TASK OBJECTIVE: Each line in the records that mentions the word "left" needs to be listed.

SUPPLIED RECORDS below:

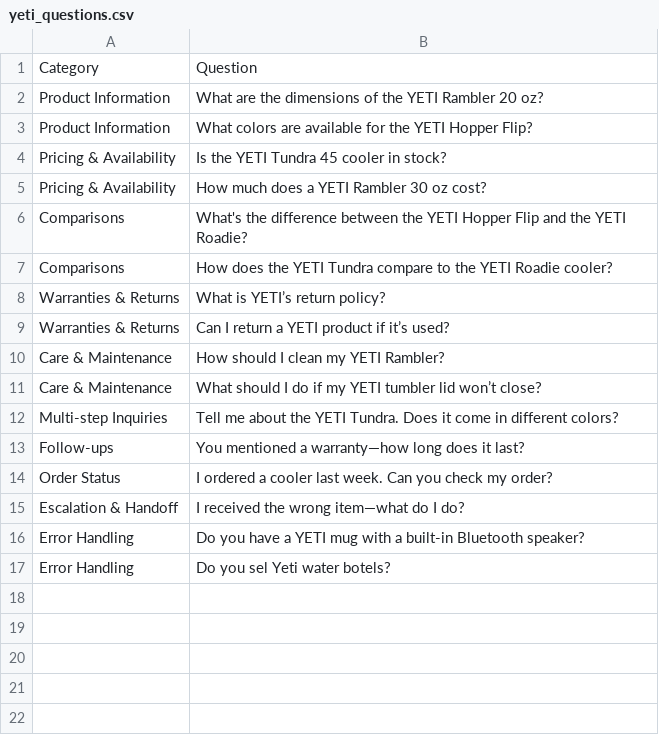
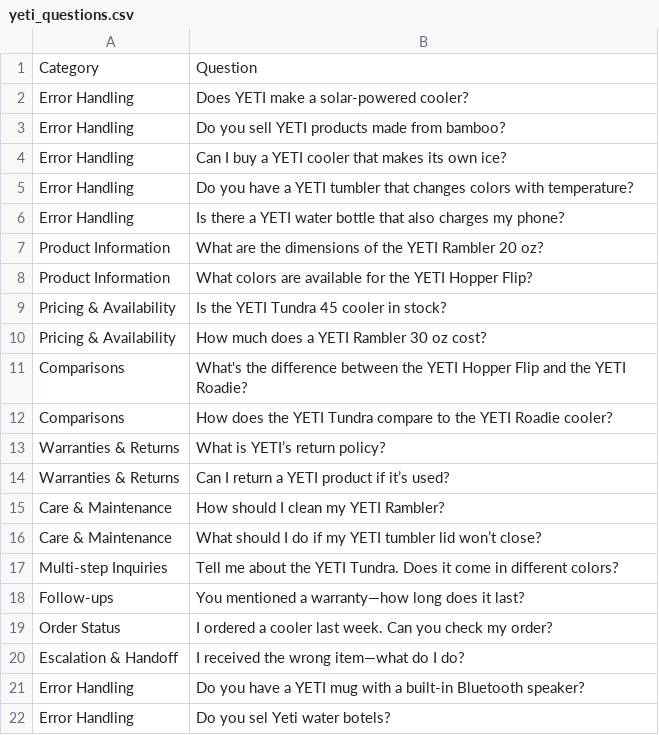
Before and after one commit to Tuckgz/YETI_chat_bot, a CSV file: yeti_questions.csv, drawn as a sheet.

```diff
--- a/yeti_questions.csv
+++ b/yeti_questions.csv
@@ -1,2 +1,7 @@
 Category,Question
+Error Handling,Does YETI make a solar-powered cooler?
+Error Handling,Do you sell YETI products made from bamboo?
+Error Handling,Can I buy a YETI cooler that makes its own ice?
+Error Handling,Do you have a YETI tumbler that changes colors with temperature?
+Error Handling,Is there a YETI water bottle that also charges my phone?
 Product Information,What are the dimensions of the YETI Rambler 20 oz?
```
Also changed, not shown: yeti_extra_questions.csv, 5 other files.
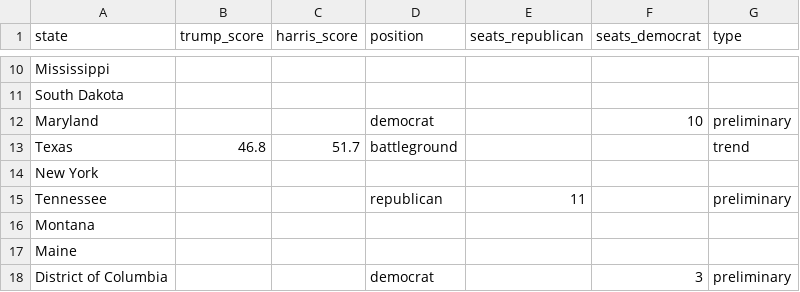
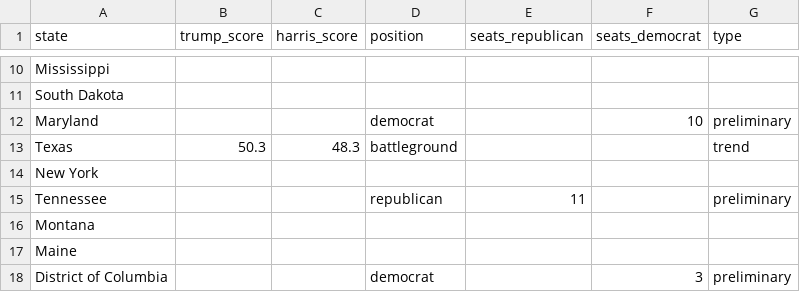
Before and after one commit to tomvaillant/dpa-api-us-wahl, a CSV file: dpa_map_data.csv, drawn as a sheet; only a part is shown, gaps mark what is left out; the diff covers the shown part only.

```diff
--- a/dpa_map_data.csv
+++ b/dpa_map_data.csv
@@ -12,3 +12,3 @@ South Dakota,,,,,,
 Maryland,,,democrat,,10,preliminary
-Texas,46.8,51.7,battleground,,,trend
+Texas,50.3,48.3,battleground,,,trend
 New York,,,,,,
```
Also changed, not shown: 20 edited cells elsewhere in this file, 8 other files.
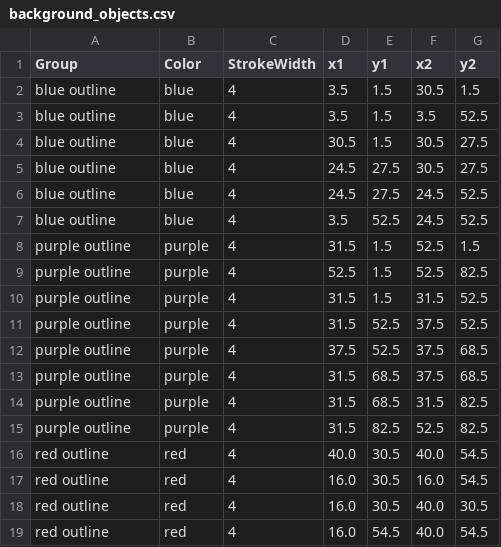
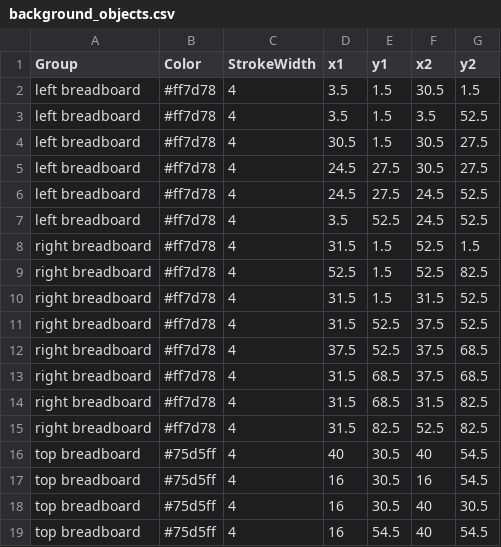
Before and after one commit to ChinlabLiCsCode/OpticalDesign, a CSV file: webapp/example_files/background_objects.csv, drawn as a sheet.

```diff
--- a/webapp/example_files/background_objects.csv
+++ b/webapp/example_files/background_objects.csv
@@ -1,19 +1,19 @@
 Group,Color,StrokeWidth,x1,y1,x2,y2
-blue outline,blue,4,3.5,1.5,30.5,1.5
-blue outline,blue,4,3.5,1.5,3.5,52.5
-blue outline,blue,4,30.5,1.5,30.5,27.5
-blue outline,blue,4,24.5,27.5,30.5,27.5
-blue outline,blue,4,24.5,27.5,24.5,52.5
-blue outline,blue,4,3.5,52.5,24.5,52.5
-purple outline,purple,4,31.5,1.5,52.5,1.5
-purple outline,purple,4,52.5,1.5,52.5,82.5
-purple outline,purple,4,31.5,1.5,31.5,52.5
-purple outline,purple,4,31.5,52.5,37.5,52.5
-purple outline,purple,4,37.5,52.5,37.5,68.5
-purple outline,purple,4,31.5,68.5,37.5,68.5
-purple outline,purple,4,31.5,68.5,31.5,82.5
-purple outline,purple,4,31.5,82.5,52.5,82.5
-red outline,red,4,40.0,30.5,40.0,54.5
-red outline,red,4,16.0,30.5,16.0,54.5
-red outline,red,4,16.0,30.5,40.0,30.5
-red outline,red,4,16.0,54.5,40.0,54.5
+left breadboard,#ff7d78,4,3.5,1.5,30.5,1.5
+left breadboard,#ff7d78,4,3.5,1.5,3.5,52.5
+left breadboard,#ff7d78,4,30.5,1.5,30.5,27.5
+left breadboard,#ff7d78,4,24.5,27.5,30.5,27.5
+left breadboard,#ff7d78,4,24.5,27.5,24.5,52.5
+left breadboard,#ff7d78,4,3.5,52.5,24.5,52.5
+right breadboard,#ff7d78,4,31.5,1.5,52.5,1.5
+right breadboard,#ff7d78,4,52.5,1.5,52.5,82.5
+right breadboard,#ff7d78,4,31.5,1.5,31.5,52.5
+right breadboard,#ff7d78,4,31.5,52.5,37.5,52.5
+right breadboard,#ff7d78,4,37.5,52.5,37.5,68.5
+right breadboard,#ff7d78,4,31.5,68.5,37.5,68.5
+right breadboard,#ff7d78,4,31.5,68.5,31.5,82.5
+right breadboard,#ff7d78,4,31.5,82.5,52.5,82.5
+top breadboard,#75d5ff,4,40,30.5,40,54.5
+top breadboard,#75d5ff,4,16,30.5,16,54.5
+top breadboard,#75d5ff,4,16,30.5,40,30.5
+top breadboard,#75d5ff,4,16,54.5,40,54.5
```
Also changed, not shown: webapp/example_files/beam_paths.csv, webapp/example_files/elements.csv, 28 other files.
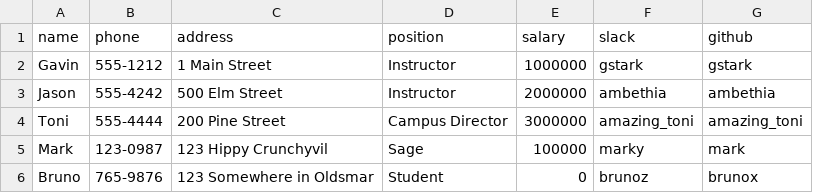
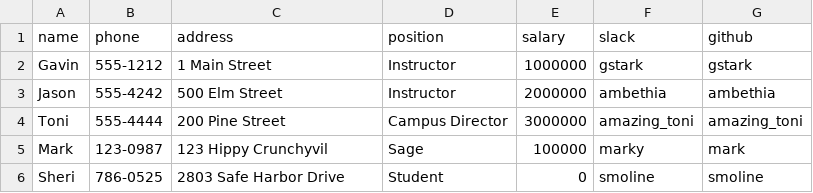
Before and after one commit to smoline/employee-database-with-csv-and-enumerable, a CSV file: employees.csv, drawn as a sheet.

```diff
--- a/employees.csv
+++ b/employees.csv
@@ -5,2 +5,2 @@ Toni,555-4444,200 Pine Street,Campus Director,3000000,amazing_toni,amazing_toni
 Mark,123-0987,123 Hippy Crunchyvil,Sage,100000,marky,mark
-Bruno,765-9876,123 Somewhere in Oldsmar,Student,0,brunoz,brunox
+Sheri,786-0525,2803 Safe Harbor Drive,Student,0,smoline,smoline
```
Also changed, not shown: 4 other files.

End of SUPPLIED RECORDS.

EXERCISE OUTPUT:
Before and after one commit to tomvaillant/dpa-api-us-wahl, a CSV file: dpa_map_data.csv, drawn as a sheet; only a part is shown, gaps mark what is left out; the diff covers the shown part only.
+left breadboard,#ff7d78,4,3.5,1.5,30.5,1.5
+left breadboard,#ff7d78,4,3.5,1.5,3.5,52.5
+left breadboard,#ff7d78,4,30.5,1.5,30.5,27.5
+left breadboard,#ff7d78,4,24.5,27.5,30.5,27.5
+left breadboard,#ff7d78,4,24.5,27.5,24.5,52.5
+left breadboard,#ff7d78,4,3.5,52.5,24.5,52.5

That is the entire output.